Posted by Jade
on Jul 8, 2011 in GMing
| 0 comments
Two weeks ago, I discussed ways to make religion more meaningful in your game. If you haven’t read it yet, do so before reading this. It’s okay, we’ll wait.
Back again? Good. Now, here’s the list of divine interventions I promised in that post. I’ve numbered them so you could use it as a random effects table, but I recommend choosing something appropriate instead of rolling for an effect.
- +1 bonus on skill checks for one attempt
- +1 to +3 bonus on to-hit or damage rolls for one round or one combat
- +10% value to all gems or other valuable items sold at one sale
- PC is surrounded by an invisible (or glowing–GM’s choice) field that deflects attacks and gives a +1 or +2 to armor class for one round or one combat
- +1 to attribute bonus for one attribute check
- Earned treasure includes a map of the tower or dungeon PCs will go to in the near future
- Earned treasure includes a map of a town the PCs frequent with secret entrances and exits to key buildings clearly marked.
- Found treasure is +10% higher in value than it would be otherwise
- PC gains a Protection from Evil (or Good, or Law, or Chaos) for a limited duration, say one round, one turn, or one combat. If your games doesn’t use alignments, substitute a protection from hostile creatures
- PC knows immediately that someone he’s currently talking to is lying or he knows the person is absolutely telling him the truth.
- NPCs react more favorably to the PC for a set duration time.
- Animals respond more positively to PC for a set duration time.
- A monster’s breath weapon leave PC completely unharmed for one attack
- The answer to one particularly important question simply appears in PC’s mind
- PC is able to find a particularly helpful NPC for a specific adventure or task
- PC’s vehicle or mount lasts 10% longer than it should — i.e. mount goes an extra 10% distance before tiring, modern vehicle goes 10% longer on one tank of gas, etc. This causes no harm to the vehicle or mount. Alternatively, you could have the vehicle or mount just make it to the next town when, in all rights, it should’ve been unable to.

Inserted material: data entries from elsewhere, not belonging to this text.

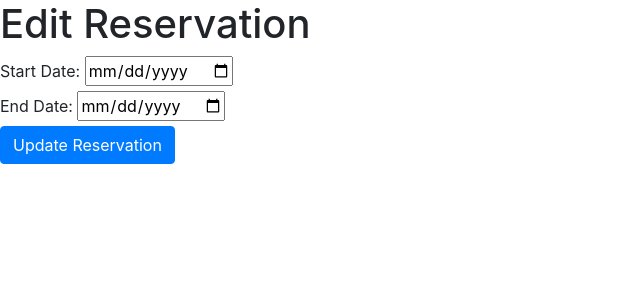
After one commit to ourfalia/book_rental, a Django app: template rental/templates/rental/edit_reservation.html in a window 1280 px wide. The commit adds this page. Shown: the top 300 px of the page, without its empty margins (0-640 px from the left). Run offline with Django 3.2, Linux system fonts and the light colour scheme; the template is opened without the code that fills it, so the values that code supplies are empty; some libraries are stand-ins or nearby versions.

Commit message:
add edit and cancel functions

```diff
--- /dev/null
+++ b/rental/templates/rental/edit_reservation.html
@@ -0,0 +1,14 @@
+{% extends 'base.html' %}
+{% block content %}
+    <h1>Edit Reservation</h1>
+    <form method="post">
+        {% csrf_token %}
+        <label for="start_date">Start Date:</label>
+        <input type="date" name="start_date" value="{{ reservation.start_date }}" required>
+        <br>
+        <label for="end_date">End Date:</label>
+        <input type="date" name="end_date" value="{{ reservation.end_date }}" required>
+        <br>
+        <button type="submit" class="btn btn-primary">Update Reservation</button>
+    </form>
+{% endblock %}
--- a/rental/templates/rental/user_reservations.html
+++ b/rental/templates/rental/user_reservations.html
@@ -6,6 +6,8 @@
             <li class="list-group-item">
                 {{ reservation.book.title }} - {{ reservation.start_date }} to {{ reservation.end_date }}
                 - ${{ reservation.price }}
+                <a href="{% url 'edit_reservation' reservation.pk %}" class="btn btn-primary btn-sm ml-2">Edit</a>
+                <a href="{% url 'cancel_reservation' reservation.pk %}" class="btn btn-danger btn-sm ml-2">Cancel</a>
             </li>
         {% empty %}
             <li class="list-group-item">You have no reservations.</li>
--- a/rental/urls.py
+++ b/rental/urls.py
@@ -11,5 +11,7 @@ urlpatterns = [
     path('user_reservations/', views.user_reservations, name='user_reservations'),
     path('checkout/', views.checkout, name='checkout'),
     path('checkout/success/', views.checkout_success, name='checkout_success'),
+    path('reservation/<int:pk>/edit/', views.edit_reservation, name='edit_reservation'),
+    path('reservation/<int:pk>/cancel/', views.cancel_reservation, name='cancel_reservation'),
 
 ]
```
Also changed, not shown: rental/templates/rental/cancel_reservation.html (added, +10 -0 lines), rental/views.py (+28 -0 lines), db.sqlite3.
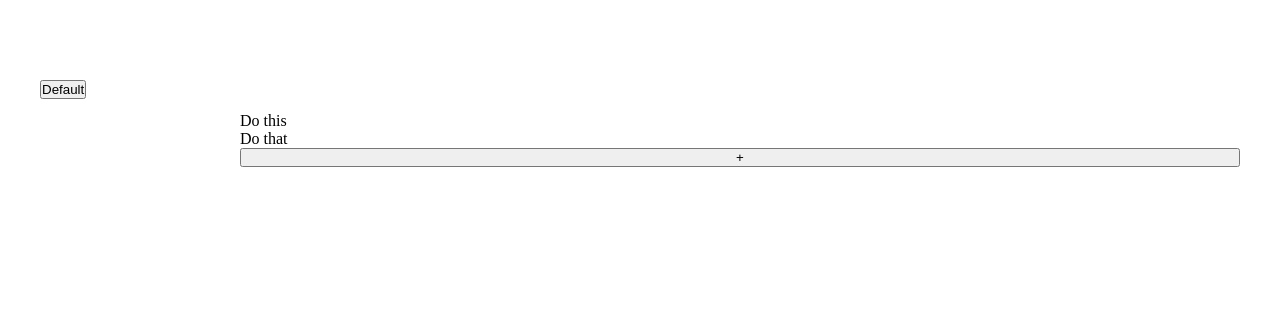
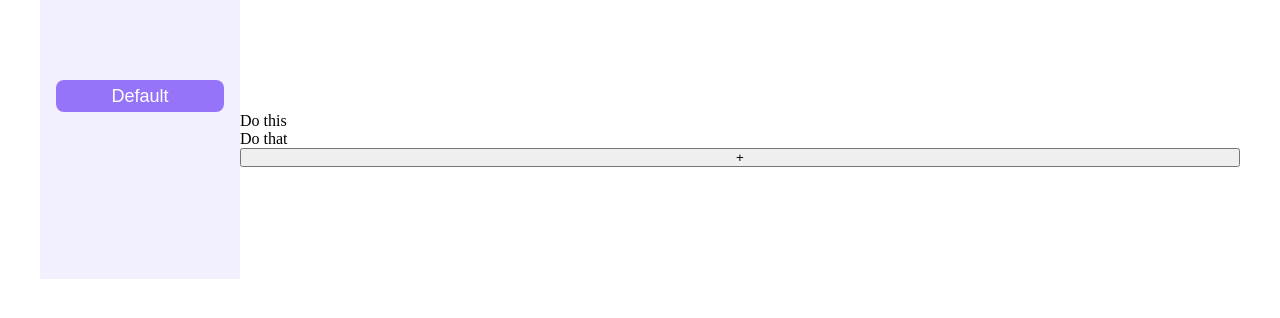
Before and after one commit to Emphibian/top-todolist, a plain HTML site: page src/index.html in a window 1280 px wide. Drawn offline with Linux system fonts and the light colour scheme.

Commit message:
Add more css to the sidebar

```diff
--- a/src/index.html
+++ b/src/index.html
@@ -10,17 +10,11 @@
     <div id="content">
       <main>
         <div class="sidebar">
-          <ul>
-            <li><button>Default</button></li>
-          </ul>
+          <button>Default</button>
         </div>
         <div class="todo-list">
-          <div class="todo-item">
-            Do this
-          </div>
-          <div class="todo-item">
-            Do that
-          </div>
+          <div class="todo-item">Do this</div>
+          <div class="todo-item">Do that</div>
           <button class="add-button">+</button>
         </div>
       </main>
--- a/src/style.css
+++ b/src/style.css
@@ -15,11 +15,20 @@ main {
 }
 
 .sidebar {
-  padding: 5rem 0;
+  padding: 5rem 1rem;
+  background-color: #f2effe;
+  display: flex;
+  flex-direction: column;
 }
 
-.sidebar > ul {
-  list-style: none;
+.sidebar button {
+  background-color: #9674f9;
+  color: #ffffff;
+  width: 100%;
+  height: 2rem;
+  border: none;
+  border-radius: 8px;
+  font-size: 18px;
 }
 
 .todo-list {
```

- PC finds necessary item for survival in a hostile environment (water in the desert, shelter in a blizzard, food while lost in the wilderness).
- PC is able to persuade an NPC to do one thing she wouldn’t normally do (as long as it doesn’t go against the NPC’s deeply held beliefs).
- PC can understand and talk to animals for a limited amount of time
- PC can understand a language he doesn’t know for a short period of time
This is only a small number of things that a DI can do, a short list to get your creative juices flowing. Don’t make your DI results too powerful–you don’t want to give away the whole adventure, just give an appropriately devout character a leg up during a particularly dangerous or difficult event. And you can scale the effects of the DI depending on how devout the PC has been in her observances and how long it’s been since the gods last gave her a helping hand. By divine help minor and rare, you help keep the PCs from relying on it too much.
If you’ve ever used divine intervention in your game, I’d love to hear about it in the comments section below.
[Photo courtesy of ~MVI~ (has found pansit in Hyderabad) via Flickr Creative Commons]